Woke up early to leave at sunrise to get to the Taj Mahal before it got too crowded. The complex is even more beautiful than I’d imagined it would be – the actual Taj is so white, and appears almost as if to float above the ground slightly. It’s a place that felt very peaceful – I’d loved to have sprawled out in the grass for a while under the sun. It was quite misty when we got there, but then cleared up. The Taj, which is a tomb one of the Mughal emperors built for his favorite wife. Its flanked on each side with red clay mirror image buildings – one a mosque, the other a guest house. Sadly, years after the emperor built the Taj, one of his sons imprisoned him for the rest of his life and seized the throne.
Rested back at the hotel for a bit, and then left with our local guide for Vrindavan, a town that is believed to be the childhood home of Krishna. Krishna is referred to as a ‘Lord,’ and is believed by Hindus to be the incarnation of the god Vishnu. We went first to the Banke Bihari temple, which is the oldest in the city. It didn’t open until 4:30, so we waited on the crowded maze of streets outside of it, which are filled with people selling sweets, butter, and flower necklaces. And monkeys! They were quite aggressive - saw one with a person’s sunglasses; they steal things to get food or juice boxes in exchange for them. Pretty clever! The tradition there is that Krishna apparently loved butter as a child, and so you buy a small dish and some sweets to either leave in the temple, or bring with you.
Once the temple opened, the crowd pushed inside, and everyone was headed to one part to get a glimpse of this one area with a silver statue of Lord Krishna. There were temple guards basically peeling people off from the railings surrounding it, because everyone wanted to get a look, and people had young babies and kids they were lifting up to have them get a glimpse. It must be considered very auspicious. Anyway, we got our look, with the crowds pushing in, received yellow and red paint on our foreheads and a blessing from one of the temple gurus, and went on our way.
Vrindavan is on the river Yamuna, and there were all these colorful boats lined up on the banks, so I suggested we go for a quick boat ride. It was fun, though I would not want to have fallen into those waters!
Then we went to a temple on the other end of an extreme – built in the 1950’s by a guru, it gets lit up at night, changing colors every 30 seconds or so. And surrounding the temple is a big complex with all of these displays depicting parts of Krishna’s life.

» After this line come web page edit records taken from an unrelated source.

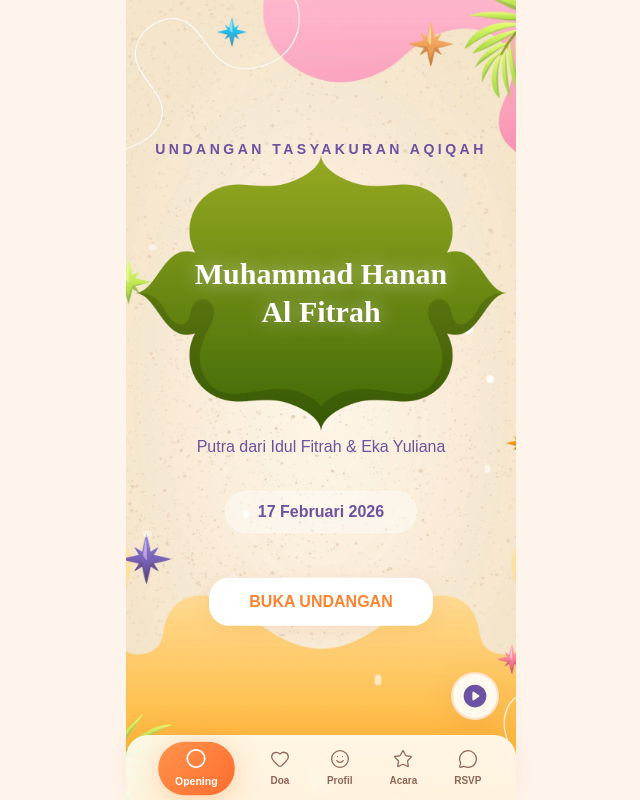
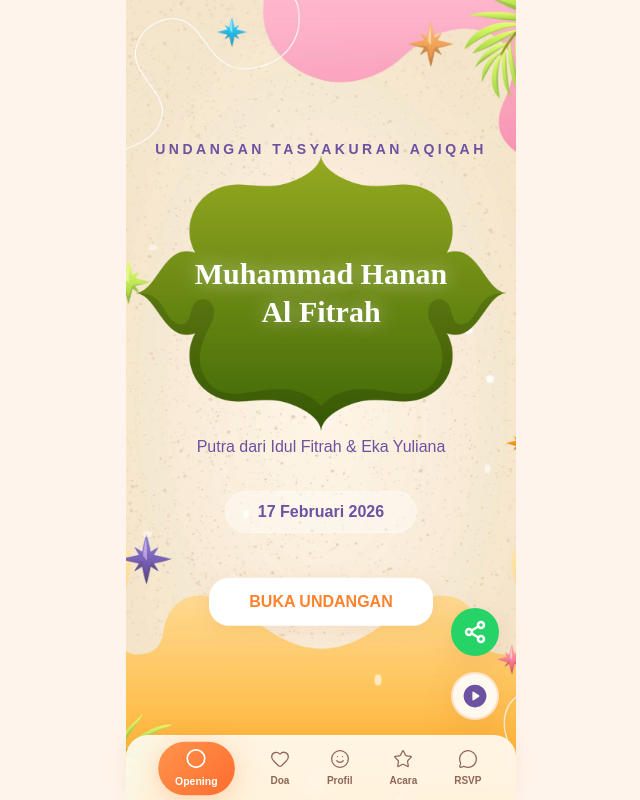
Before and after one commit to ideadigitalcreative/aqiqah, a React (Vite) app: page / in a window 1280 px wide. Shown: the whole page, without its empty margins (319-959 px from the left). Built offline with nearby package versions, Linux system fonts and the light colour scheme; no server answers; the database is empty.

Commit message:
Add floating WhatsApp share button above music toggle

```diff
--- a/src/App.tsx
+++ b/src/App.tsx
@@ -9,7 +9,8 @@ import {
   Clock3,
   Navigation,
   ArrowRight,
-  User
+  User,
+  Share2
 } from 'lucide-react';
 import { supabase } from './lib/supabase';
 
@@ -479,6 +480,18 @@ const App: React.FC = () => {
         </section>
       </div>
 
+      {/* SHARE BUTTON */}
+      <button
+        onClick={() => {
+          const text = encodeURIComponent("Assalamu'alaikum, kami mengundang Bapak/Ibu/Saudara/i untuk hadir di acara Tasyakuran Aqiqah putra kami Muhammad Hanan Al Fitrah. Info selengkapnya: https://muhammad-hanan-al-fitrah.vercel.app/");
+          window.open(`https://wa.me/?text=${text}`, '_blank');
+        }}
+        style={{ backgroundColor: '#25D366' }}
+        className="fixed left-1/2 translate-x-[130px] bottom-36 z-50 w-12 h-12 rounded-full shadow-large flex items-center justify-center transition-all duration-300 active:scale-95 text-white"
+      >
+        <Share2 size={24} strokeWidth={2.5} />
+      </button>
+
       {/* MUSIC CONTROL */}
       <button
         id="btnAutoplay"
```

Back at the hotel, at dinner Rashmi and I noticed that there was a wedding going on in the courtyard. We were peeking out, and enough people encouraged us to come out and watch that we soon did. I was in Indian wedding heaven… there was a whole program of various guests performing dances they’d made up on the stage, and it was so much fun to watch. The bride and groom were last, and danced to a Bollywood song that then changed to Ed Sheeran’s Shape of You. So funny. I could have stayed and just listened to the music and watched the dancing all night.
On the way to Jaipur visited chand bowri biggest step well in Abhaneri .
Getting click with Beautiful Art Work .